The information board shows how the path loops around and back to Rhyll Road. As we return via the western side of the loop the land rises gently; the soil appears drier and the vegetation changes. Tall, straight blue gums surround us. The soft, lushness of the eastern section has been replaced by dry, sclerophyll open-forest with bracken understorey, reminiscent of the bush on the mainland. As we approach the north of the reserve, a gap between the trees reveals open farmland, a more familiar scene on the island.
The path curves back down and we pass a rambling gum tree whose rough-barked base stretches out into multiple, smooth, white limbs. Further on, an old survivor has a metre-wide girth, a grandparent of this woodland.

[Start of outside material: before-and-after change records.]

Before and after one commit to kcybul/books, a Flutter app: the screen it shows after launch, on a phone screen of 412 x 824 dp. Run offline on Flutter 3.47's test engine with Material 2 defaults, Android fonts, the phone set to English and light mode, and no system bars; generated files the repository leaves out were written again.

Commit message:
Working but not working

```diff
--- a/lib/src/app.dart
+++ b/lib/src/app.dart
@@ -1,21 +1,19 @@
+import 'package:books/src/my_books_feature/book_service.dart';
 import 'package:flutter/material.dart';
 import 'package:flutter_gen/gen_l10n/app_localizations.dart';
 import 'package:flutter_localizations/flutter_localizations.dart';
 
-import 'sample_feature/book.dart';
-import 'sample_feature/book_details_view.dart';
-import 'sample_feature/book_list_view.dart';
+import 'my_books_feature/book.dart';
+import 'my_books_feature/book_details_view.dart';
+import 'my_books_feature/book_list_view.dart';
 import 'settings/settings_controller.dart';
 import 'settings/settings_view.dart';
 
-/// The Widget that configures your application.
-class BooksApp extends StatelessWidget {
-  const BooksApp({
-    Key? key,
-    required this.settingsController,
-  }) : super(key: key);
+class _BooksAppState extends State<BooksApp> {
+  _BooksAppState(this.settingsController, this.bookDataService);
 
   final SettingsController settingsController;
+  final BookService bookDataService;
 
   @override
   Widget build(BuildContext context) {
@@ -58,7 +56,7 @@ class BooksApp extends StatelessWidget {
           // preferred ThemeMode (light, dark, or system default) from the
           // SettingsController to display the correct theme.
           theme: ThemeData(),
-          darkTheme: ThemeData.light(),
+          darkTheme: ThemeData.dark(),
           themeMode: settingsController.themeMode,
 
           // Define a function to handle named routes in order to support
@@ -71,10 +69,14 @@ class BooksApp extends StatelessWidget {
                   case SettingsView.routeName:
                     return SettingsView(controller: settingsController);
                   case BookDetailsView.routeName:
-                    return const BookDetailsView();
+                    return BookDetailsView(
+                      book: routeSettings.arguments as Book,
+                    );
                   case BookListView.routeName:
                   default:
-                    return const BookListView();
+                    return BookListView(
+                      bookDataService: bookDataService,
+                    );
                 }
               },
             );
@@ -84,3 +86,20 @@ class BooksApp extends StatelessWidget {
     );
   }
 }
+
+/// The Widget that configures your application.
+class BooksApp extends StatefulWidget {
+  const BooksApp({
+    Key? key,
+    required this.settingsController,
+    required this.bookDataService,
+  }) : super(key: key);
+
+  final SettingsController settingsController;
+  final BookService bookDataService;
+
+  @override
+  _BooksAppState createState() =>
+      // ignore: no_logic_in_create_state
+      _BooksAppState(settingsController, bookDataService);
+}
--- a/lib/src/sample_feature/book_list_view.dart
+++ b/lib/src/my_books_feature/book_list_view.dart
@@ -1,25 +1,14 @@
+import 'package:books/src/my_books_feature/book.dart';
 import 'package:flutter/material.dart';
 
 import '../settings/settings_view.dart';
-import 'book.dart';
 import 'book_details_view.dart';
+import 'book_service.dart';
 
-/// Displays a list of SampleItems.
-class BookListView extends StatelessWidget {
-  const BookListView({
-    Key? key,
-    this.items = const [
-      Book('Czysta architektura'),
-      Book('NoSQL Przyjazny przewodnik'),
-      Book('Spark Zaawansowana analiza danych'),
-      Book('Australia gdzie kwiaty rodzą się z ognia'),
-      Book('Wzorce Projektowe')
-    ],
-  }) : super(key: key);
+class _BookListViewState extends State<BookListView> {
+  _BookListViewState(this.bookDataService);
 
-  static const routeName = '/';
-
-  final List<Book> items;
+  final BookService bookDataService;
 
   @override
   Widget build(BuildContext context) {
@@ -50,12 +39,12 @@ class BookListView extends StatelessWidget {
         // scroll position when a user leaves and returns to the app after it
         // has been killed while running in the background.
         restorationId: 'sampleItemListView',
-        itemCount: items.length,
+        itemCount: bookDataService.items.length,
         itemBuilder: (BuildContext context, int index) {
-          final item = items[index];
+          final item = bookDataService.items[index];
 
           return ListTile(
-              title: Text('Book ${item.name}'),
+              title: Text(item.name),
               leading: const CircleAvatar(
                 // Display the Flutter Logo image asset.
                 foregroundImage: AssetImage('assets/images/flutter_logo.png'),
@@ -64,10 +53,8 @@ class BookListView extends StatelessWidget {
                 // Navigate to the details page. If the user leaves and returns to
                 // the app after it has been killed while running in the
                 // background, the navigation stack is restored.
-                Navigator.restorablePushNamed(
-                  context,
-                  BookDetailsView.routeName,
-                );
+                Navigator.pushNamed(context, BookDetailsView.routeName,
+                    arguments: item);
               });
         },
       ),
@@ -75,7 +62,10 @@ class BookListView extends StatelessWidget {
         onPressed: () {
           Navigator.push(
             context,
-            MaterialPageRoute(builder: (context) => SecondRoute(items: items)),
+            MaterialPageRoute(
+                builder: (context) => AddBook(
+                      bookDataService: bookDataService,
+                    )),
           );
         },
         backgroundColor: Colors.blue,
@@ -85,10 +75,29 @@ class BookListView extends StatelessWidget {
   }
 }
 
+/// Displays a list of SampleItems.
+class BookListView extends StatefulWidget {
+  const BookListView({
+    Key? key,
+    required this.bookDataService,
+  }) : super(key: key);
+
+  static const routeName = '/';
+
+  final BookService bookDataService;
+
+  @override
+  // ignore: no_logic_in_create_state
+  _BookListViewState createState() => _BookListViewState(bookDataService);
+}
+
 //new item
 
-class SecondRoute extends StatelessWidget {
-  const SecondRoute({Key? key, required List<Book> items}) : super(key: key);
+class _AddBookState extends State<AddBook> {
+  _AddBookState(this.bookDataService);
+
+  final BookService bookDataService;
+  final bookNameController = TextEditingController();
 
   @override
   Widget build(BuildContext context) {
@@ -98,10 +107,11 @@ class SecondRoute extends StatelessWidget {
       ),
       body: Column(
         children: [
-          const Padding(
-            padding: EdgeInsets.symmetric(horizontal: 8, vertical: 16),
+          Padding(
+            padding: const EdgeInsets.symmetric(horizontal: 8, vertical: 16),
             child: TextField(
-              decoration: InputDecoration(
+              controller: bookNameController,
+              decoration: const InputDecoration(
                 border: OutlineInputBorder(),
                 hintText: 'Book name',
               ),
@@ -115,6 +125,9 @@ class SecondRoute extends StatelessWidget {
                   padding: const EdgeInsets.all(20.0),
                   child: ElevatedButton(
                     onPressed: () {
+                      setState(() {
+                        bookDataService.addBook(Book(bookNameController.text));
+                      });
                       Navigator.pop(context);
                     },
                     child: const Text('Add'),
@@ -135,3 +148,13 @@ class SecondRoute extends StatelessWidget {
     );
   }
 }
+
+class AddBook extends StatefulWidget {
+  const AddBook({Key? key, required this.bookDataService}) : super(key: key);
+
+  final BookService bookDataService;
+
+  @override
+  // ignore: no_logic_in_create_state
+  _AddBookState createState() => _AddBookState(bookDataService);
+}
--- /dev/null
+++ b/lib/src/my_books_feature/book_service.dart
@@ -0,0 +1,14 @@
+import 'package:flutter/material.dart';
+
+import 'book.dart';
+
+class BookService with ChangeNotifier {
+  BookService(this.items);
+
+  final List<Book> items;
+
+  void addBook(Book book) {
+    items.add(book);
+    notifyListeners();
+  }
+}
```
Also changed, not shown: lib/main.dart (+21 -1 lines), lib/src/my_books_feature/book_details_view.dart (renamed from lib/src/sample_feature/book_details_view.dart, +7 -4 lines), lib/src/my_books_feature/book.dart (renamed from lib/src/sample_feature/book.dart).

The afternoon sun is softening and lowering in the sky. A heavy thump sounds on the ground nearby. A swamp wallaby is venturing out for a browse on the abundant, green feed. It stops, turns around and moves its ears, checking for danger. We stand quiet and still but he spots us and disappears into the bush. Wallabies have always lived on Phillip Island. Their bones have been found in Aboriginal middens, one of which dates back two thousand years. Once rarely seen on the island, their numbers have increased dramatically in recent years.
I have heard there are koalas and echidnas here but none have shown themselves today. Koalas were introduced to Phillip Island in the 1870s and were common among the manna gums until the pressures of habitat loss, traffic, dogs, cats and disease caused them to decline. Florence Oswin Roberts was dedicated to their preservation and personally cared for many injured koalas throughout her life. She understood the importance of protecting their habitat so gave this piece of bushland to the people of Victoria as a place for them to be safe.
On the final leg of our walk, the path winds down beside a reed marsh surrounded by black wattles and filled with a bed of handsome rushes that look to me like cumbungi, also known as bulrushes.
Further on is a low-lying, watery area of paperbark swamp, an outlier of Rhyll Swamp the important waterbird feeding, roosting and breeding site beside this reserve. It is hard to believe these tall, slender, papery trunks with their mops of green on top are the same species as the Melaleuca scrub that lines many of the roads of Phillip Island and Bass Coast. The height of these trees suggests they are very old indeed.
On my way home, I think of the subtleties and complexities of the original bush. The big, old trees on the roadside look magnificent, more significant than this morning. As much as I love the rolling pastures and sea views of Phillip Island, I am forever grateful to Florence Oswin Roberts for saving some bush for the koalas that all of us can enjoy.